__Aim of the task__. From the data below, copy each line that includes the word "other".

__Records from a data source__.
----------------
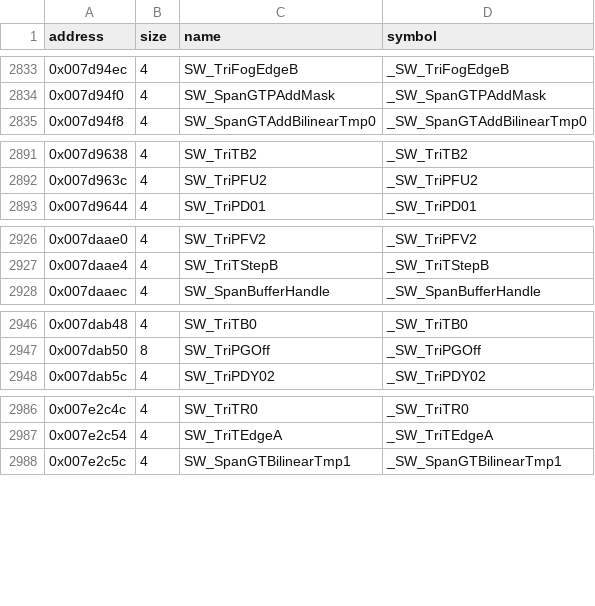
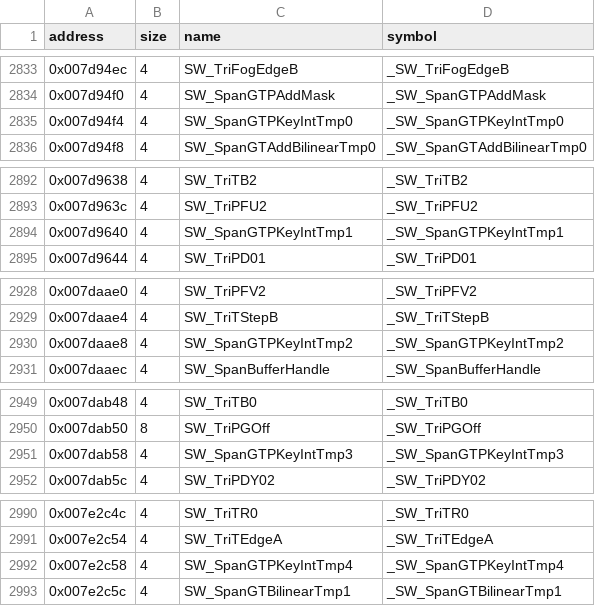
Before and after one commit to LostArtefacts/tr04, a CSV file: config/symbols.csv, drawn as a sheet; only a part is shown, gaps mark what is left out; the diff covers the shown part only; the diff names each change by its address in the sheet, - before the commit and + after, or states it on an @@ line.

Commit message:
Decompile SW_SpanGTPKeyInt (0x49bdb0)

```diff
--- a/config/symbols.csv
+++ b/config/symbols.csv
+row 2835: 0x007d94f4 | 4 | SW_SpanGTPKeyIntTmp0 | _SW_SpanGTPKeyIntTmp0
+row 2894: 0x007d9640 | 4 | SW_SpanGTPKeyIntTmp1 | _SW_SpanGTPKeyIntTmp1
+row 2930: 0x007daae8 | 4 | SW_SpanGTPKeyIntTmp2 | _SW_SpanGTPKeyIntTmp2
+row 2951: 0x007dab58 | 4 | SW_SpanGTPKeyIntTmp3 | _SW_SpanGTPKeyIntTmp3
+row 2992: 0x007e2c58 | 4 | SW_SpanGTPKeyIntTmp4 | _SW_SpanGTPKeyIntTmp4
```
Also changed, not shown: 1 added row elsewhere in this file, 3 other files.
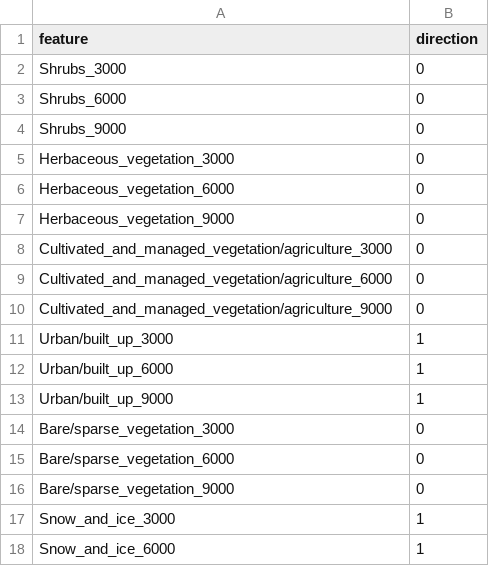
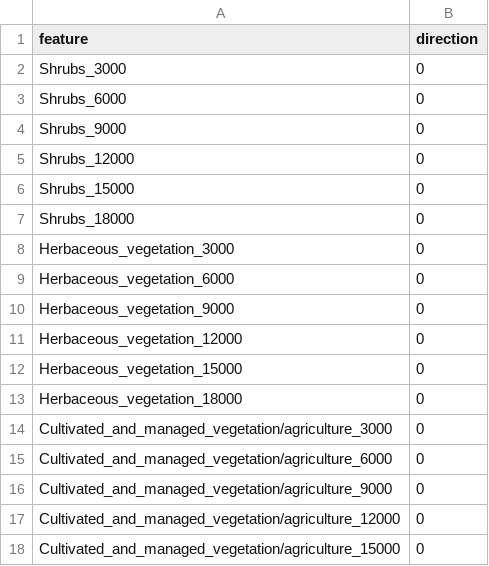
Before and after one commit to Minology/cvdhd-escape, a CSV file: data/direction.csv, drawn as a sheet; only a part is shown; the shorter side is filled out with more unchanged rows; the diff covers the shown part only; the diff names each change by its address in the sheet, - before the commit and + after, or states it on an @@ line.

Commit message:
Update new data, use scaler, continuously remove features with VIF > 3

```diff
--- a/data/direction.csv
+++ b/data/direction.csv
+row 5: Shrubs_12000 | 0
+row 6: Shrubs_15000 | 0
+row 7: Shrubs_18000 | 0
+row 11: Herbaceous_vegetation_12000 | 0
+row 12: Herbaceous_vegetation_15000 | 0
+row 13: Herbaceous_vegetation_18000 | 0
+row 17: Cultivated_and_managed_vegetation/agriculture_12000 | 0
+row 18: Cultivated_and_managed_vegetation/agriculture_15000 | 0
```
Also changed, not shown: 58 added rows elsewhere in this file, 3 other files.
----------------
__Exercise answer__.
Also changed, not shown: 1 added row elsewhere in this file, 3 other files.
Also changed, not shown: 58 added rows elsewhere in this file, 3 other files.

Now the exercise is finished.